In other news, plans by the government to roll out a national ‘open access’ Long Term Evolution (LTE) network has suffered a major setback after Safaricom announced that it was pulling out of the joint venture. Business Daily Africa reports that the mobile giant has expressed concerns that the state is dragging its heels in drawing up a shareholder agreement, and needs to act quickly in order to meet the growing demand for tablets and smartphones.

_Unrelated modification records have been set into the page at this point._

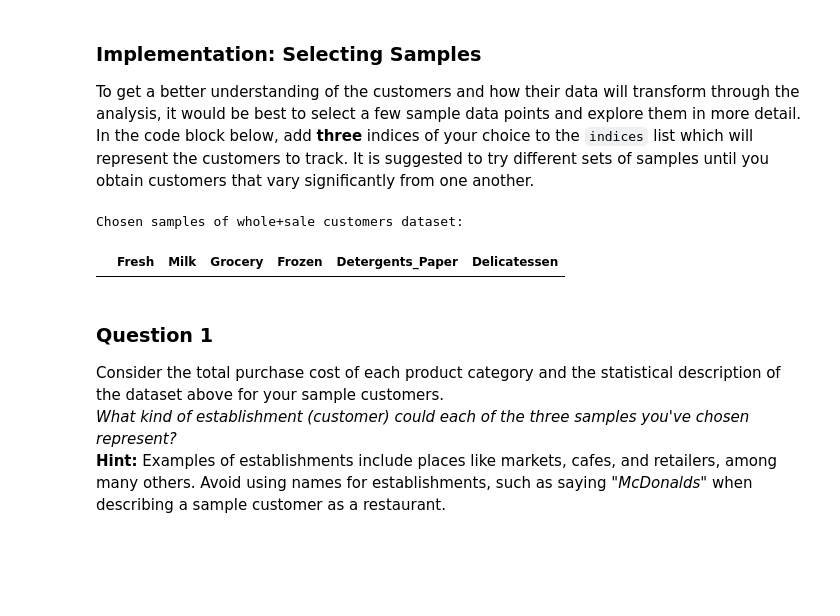
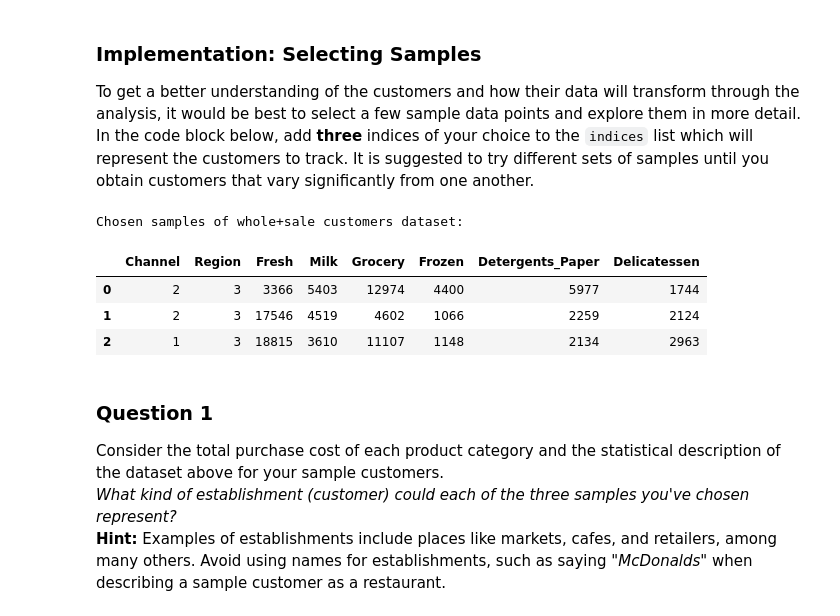
Before and after one commit to harderthan/machine-learning, a Jupyter notebook: projects/customer_segments/customer_segments.ipynb, the cells around one changed output. Drawn from its saved outputs; the diff is of its cells as text; code cells hidden in the pictures; blank space fills up the shorter version.

```diff
--- a/projects/customer_segments/customer_segments.ipynb
+++ b/projects/customer_segments/customer_segments.ipynb
@@ -60,15 +60,18 @@ display(data.describe())
 To get a better understanding of the customers and how their data will transform through the analysis, it would be best to select a few sample data points and explore them in more detail. In the code block below, add **three** indices of your choice to the `indices` list which will represent the customers to track. It is suggested to try different sets of samples until you obtain customers that vary significantly from one another.
 # %%
 # TODO: Select three indices of your choice you wish to sample from the dataset
-indices = []
+indices = [10, 20, 30]
 
 # Create a DataFrame of the chosen samples
 samples = pd.DataFrame(data.loc[indices], columns = data.keys()).reset_index(drop = True)
 print "Chosen samples of whole+sale customers dataset:"
 display(samples)
 # %% [output]
 Chosen samples of whole+sale customers dataset:
-|  | Fresh | Milk | Grocery | Frozen | Detergents_Paper | Delicatessen |
+|  | Channel | Region | Fresh | Milk | Grocery | Frozen | Detergents_Paper | Delicatessen |
+| 0 | 2 | 3 | 3366 | 5403 | 12974 | 4400 | 5977 | 1744 |
+| 1 | 2 | 3 | 17546 | 4519 | 4602 | 1066 | 2259 | 2124 |
+| 2 | 1 | 3 | 18815 | 3610 | 11107 | 1148 | 2134 | 2963 |
 # %% [markdown]
 ### Question 1
 Consider the total purchase cost of each product category and the statistical description of the dataset above for your sample customers.
```
Also changed, not shown: parts of 15 cells of this notebook.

According to TeleGeography’s GlobalComms Database, participants in the LTE scheme include: domestic mobile operators Safaricom, Airtel, Essar Telekom Kenya (yu) and Telkom Kenya; local broadband providers Liquid Telecom Kenya (formerly Kenya Data Networks (KDN) and MTN Business Kenya; and international vendors Alcatel-Lucent (France-US), Epesi Technologies (US) and Nokia Siemens Networks (NSN, Finland). The short-list was revealed in August 2012, but little in the way of concrete progress has subsequently been reported.